The work was hailed by Thomas Bisse [q. v.] in a sermon before the sons of the clergy (6 Dec. 1716) as a ‘book of martyrology’ and ‘a record which ought to be kept in every sanctuary.’ John Lewis [q. v.], whom Calamy calls a ‘chumm’ of Walker's, and who had formed high expectations of the book, disparages it, in ‘Remarks’ on Bisse, as ‘a farrago of false and senseless legends.’ It was criticised, from the nonconformist side, by John Withers (d. 1729) of Exeter, in an appendix to his ‘Reply,’ 1714, 8vo, to two pamphlets by John Agate, an Exeter clergyman; and by Calamy in ‘The Church and the Dissenters Compar'd as to Persecution,’ 1719, 8vo. With all deductions, the value of Walker's work is great; he writes with virulence and without dignity, but he is careful to distinguish doubtful from authenticated matter, and he does not suppress the charges brought against some of his sufferers. His tone, however, has done much to foster the impression (on the whole unjust) that the legislative treatment of nonconformity after the Restoration was vindictive. An ‘Epitome’ of the ‘Attempt’ was published at Oxford, 1862, 8vo. A small abridgment of the ‘Attempt,’ with biographical additions and an introduction by Robert Whittaker, was published under the title ‘The Sufferings of the Clergy,’ 1863, 8vo.

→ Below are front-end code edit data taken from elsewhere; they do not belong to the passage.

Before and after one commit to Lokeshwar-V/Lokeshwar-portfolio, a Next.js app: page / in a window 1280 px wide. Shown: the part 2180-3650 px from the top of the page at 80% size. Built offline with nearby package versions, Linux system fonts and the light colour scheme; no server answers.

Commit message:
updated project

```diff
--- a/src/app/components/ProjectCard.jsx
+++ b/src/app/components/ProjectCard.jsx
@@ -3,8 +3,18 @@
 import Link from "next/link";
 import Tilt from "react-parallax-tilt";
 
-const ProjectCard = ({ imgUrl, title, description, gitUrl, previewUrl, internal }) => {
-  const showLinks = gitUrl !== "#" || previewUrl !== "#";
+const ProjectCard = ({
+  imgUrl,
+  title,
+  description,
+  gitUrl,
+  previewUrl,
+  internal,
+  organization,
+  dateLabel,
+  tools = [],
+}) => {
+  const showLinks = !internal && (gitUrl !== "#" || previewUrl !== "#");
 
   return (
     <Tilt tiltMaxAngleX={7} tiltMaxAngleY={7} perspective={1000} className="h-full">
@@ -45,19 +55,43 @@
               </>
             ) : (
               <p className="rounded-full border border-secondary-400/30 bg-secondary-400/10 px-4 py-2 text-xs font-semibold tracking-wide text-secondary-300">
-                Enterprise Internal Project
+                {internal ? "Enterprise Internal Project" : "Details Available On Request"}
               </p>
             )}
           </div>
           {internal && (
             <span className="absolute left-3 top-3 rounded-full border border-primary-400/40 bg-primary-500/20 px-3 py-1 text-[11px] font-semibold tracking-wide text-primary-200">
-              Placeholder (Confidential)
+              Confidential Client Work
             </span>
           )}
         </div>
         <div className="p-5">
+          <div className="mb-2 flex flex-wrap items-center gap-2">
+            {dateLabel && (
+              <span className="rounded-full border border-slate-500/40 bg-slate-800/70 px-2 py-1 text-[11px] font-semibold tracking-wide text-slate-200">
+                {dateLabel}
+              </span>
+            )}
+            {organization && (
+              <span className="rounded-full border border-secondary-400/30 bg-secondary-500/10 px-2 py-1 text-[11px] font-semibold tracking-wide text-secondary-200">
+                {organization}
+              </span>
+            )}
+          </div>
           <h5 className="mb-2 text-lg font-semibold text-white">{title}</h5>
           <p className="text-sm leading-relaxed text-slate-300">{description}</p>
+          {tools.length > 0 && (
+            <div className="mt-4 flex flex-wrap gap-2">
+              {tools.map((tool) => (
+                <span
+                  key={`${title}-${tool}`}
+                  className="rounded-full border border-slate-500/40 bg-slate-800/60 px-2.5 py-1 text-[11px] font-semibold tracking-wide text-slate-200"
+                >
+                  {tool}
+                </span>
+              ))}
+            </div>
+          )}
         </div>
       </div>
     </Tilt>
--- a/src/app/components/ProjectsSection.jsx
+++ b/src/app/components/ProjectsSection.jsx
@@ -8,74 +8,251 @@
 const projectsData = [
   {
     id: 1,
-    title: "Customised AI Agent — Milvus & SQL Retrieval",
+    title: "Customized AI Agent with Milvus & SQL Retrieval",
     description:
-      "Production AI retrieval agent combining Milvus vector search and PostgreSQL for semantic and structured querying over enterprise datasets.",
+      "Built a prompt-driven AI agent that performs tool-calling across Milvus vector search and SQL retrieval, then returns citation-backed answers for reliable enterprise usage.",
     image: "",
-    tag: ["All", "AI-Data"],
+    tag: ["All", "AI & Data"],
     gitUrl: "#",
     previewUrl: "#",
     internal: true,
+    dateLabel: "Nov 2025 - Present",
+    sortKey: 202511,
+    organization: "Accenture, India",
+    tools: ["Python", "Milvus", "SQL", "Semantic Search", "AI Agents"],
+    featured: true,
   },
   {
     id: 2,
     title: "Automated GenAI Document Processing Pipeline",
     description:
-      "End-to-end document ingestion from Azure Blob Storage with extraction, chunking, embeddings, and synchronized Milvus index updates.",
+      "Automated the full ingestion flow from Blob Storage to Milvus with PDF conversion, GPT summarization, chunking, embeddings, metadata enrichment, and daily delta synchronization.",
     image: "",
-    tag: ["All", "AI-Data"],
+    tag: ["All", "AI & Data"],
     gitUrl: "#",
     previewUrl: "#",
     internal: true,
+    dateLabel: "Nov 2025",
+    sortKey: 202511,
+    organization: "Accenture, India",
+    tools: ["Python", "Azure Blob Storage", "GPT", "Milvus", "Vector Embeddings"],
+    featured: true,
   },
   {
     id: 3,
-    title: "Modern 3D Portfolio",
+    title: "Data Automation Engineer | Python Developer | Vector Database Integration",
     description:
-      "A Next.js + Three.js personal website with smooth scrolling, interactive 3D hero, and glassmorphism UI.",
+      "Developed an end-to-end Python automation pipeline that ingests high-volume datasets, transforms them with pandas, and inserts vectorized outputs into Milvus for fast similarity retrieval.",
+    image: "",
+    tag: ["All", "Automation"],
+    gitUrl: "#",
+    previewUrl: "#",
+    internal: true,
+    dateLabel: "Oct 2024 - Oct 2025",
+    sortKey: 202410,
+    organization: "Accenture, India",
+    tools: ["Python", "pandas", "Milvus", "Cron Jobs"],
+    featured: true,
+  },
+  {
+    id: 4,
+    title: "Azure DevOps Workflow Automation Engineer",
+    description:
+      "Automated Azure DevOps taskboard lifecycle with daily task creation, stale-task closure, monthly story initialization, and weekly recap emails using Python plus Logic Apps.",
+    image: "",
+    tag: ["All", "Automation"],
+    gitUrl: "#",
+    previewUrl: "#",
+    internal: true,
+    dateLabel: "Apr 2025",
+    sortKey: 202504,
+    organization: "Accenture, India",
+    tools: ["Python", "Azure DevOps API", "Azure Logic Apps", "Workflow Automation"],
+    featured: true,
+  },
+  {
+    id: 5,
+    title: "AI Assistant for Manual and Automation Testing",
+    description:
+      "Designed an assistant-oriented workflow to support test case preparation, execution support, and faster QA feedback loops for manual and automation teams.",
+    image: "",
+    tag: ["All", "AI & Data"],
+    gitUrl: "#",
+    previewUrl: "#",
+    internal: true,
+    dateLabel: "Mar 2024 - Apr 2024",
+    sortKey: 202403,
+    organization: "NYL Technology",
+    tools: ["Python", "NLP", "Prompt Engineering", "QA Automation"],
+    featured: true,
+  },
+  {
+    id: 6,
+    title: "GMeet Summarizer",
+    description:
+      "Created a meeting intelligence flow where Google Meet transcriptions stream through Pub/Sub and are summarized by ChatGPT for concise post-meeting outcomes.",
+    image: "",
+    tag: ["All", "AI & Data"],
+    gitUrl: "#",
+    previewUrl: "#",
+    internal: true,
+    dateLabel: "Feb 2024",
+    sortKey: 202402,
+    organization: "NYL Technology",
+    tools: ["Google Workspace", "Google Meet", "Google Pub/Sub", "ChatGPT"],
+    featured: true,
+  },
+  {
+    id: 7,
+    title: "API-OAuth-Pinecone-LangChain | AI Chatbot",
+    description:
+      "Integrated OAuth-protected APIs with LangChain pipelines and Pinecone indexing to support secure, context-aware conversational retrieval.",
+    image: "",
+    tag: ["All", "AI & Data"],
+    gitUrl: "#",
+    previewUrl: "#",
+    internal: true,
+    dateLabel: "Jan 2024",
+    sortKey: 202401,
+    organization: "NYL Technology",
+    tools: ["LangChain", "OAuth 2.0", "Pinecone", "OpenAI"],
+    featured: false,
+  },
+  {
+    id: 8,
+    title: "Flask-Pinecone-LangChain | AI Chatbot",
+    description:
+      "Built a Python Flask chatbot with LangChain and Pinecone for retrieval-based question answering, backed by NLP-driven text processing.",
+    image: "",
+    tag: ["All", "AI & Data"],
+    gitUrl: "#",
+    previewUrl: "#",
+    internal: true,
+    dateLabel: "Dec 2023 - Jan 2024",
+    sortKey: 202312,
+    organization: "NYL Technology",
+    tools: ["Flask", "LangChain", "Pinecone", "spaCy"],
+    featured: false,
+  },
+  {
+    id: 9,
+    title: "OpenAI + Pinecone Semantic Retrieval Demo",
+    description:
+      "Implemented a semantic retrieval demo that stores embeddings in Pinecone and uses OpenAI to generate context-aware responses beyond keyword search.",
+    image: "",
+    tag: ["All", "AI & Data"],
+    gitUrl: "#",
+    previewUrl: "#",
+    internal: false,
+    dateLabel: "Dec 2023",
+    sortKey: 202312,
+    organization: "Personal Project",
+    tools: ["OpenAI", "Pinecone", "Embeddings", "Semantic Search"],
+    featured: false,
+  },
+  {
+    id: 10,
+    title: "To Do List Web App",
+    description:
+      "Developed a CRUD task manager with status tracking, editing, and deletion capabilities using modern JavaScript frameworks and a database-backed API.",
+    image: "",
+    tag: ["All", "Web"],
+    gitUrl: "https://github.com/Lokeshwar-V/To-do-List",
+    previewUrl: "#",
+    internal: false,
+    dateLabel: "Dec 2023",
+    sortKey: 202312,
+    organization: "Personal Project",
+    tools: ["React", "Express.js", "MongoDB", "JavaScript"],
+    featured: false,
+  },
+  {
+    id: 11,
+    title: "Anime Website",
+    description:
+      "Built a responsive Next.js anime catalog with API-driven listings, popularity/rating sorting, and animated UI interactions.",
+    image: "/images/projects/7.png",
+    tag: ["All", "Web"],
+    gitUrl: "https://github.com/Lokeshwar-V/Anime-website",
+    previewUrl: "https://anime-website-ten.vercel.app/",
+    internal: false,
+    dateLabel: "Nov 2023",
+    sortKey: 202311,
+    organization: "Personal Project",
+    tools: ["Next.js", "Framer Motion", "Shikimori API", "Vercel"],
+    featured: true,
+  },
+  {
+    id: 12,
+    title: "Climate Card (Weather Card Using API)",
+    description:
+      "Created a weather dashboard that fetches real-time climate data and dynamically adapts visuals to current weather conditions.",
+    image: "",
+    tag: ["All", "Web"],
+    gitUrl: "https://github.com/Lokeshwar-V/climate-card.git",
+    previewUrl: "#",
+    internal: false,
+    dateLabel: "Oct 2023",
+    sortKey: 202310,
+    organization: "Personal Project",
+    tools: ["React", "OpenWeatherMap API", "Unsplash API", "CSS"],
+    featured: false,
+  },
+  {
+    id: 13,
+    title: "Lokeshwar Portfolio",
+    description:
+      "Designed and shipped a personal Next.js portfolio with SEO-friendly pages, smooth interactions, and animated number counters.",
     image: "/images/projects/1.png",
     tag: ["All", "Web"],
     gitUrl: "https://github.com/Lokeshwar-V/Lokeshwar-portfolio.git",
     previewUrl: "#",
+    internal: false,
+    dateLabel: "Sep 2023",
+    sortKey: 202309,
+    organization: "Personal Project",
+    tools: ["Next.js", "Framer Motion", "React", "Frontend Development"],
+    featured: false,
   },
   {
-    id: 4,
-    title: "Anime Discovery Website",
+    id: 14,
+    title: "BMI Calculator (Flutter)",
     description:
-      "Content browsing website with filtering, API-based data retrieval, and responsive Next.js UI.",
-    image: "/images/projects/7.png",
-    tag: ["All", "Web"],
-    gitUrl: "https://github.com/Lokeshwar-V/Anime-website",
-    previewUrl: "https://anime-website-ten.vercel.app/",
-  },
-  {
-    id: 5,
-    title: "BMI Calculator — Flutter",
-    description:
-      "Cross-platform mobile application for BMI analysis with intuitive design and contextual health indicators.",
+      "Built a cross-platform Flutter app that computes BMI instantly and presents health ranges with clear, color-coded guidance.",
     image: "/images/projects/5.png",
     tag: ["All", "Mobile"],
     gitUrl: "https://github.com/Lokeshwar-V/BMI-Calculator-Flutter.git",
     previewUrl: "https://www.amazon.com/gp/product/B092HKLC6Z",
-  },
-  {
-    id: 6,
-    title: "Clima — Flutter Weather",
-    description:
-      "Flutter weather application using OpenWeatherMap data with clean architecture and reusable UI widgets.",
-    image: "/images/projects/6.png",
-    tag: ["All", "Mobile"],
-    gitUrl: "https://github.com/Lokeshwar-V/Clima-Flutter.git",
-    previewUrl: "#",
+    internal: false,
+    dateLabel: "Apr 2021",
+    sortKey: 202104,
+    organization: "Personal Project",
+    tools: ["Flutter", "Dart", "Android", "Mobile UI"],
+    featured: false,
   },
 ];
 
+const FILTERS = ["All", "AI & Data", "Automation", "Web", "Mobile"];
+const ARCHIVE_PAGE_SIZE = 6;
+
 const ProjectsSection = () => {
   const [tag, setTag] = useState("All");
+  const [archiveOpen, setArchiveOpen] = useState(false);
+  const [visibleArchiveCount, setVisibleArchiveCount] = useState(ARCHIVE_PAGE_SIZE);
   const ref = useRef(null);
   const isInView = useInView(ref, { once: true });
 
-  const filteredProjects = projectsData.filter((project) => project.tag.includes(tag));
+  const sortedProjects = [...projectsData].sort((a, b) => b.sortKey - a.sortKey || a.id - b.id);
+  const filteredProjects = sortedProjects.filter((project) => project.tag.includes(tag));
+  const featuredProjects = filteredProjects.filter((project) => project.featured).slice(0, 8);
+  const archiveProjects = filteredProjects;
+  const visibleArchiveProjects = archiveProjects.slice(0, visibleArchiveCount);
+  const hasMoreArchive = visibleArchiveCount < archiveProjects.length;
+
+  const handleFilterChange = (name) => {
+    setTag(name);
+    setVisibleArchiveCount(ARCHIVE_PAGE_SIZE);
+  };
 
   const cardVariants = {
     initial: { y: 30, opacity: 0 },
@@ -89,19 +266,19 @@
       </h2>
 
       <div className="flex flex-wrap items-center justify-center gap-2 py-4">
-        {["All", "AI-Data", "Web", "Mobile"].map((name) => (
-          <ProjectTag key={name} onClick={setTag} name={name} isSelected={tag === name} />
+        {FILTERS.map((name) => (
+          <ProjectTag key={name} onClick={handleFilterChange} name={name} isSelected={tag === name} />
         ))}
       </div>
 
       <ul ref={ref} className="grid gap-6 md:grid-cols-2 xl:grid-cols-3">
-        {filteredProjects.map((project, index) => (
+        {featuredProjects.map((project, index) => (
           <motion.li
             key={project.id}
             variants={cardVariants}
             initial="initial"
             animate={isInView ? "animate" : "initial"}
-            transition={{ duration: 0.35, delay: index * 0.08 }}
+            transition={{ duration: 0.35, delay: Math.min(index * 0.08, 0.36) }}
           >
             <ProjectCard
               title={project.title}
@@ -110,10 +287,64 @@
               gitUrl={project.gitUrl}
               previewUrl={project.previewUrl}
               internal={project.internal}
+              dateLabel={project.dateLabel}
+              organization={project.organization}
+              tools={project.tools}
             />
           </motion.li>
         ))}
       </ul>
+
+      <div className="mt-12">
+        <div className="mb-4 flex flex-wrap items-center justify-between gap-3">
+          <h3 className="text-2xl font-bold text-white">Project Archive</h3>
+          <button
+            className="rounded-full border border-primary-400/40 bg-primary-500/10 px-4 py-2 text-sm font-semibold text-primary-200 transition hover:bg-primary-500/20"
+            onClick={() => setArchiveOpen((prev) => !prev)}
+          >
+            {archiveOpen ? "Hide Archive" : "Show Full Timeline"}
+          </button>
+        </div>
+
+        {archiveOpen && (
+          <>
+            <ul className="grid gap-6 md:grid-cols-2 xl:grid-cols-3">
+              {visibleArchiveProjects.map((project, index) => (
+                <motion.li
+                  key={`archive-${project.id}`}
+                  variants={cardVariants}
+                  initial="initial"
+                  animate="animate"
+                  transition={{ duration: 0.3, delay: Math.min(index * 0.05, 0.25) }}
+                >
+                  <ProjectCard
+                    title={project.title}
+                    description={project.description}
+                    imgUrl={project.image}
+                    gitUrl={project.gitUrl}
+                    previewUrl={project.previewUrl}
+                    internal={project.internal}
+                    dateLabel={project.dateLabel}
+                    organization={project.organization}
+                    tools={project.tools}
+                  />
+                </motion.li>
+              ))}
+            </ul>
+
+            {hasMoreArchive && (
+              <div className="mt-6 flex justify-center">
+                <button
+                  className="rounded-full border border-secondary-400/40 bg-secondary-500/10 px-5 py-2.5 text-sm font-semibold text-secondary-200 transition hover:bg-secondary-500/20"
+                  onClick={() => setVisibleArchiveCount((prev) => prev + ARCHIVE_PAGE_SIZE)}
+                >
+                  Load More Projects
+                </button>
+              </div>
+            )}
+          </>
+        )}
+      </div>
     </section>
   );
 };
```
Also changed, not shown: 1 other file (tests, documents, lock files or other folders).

By diploma of 7 Dec. 1714 Walker was made D.D. at Oxford, and on 20 Dec. he was appointed to a prebend at Exeter. On 17 Oct. 1720 he was instituted to the rectory of Upton Pyne, Devonshire, on the presentation of Hugh Stafford, and here he ended his days. He died in June 1747, and was buried (20 June) in his churchyard, near the east end of the north aisle of the church. His tombstone bears only this inscription: ‘Underneath was buried a late Rector of this Parish, 1747.’ He married at Exeter Cathedral, on 17 Nov. 1704, Martha Brooking, who died on 12 Sept. 1748, aged 67 (tombstone). In 1874 the north aisle of the church was extended, and the gravestones of Walker and his wife are now in the floor of the new portion, called the ‘organ aisle.’[No life of Walker exists; some particulars contributed by George Oliver (1781–1861) [q. v.] to Trewman's Exeter Flying Post were reproduced with additions (partly from Boase's Register of Exeter College, 1879) by Mr. Winslow Jones in a letter to the Devon and Exeter Daily Gazette, 19 Feb. 1887; Notes and Queries, 2nd ser. xii. 435, 4th ser. iii. 566; Macray's Annals of the Bodleian Libr. 1868, p. 167; Foster's Alumni Oxon. 1500–1714; Boase's Register of Exeter College (Oxford Hist. Soc.), 1894, pp. 127, 272.]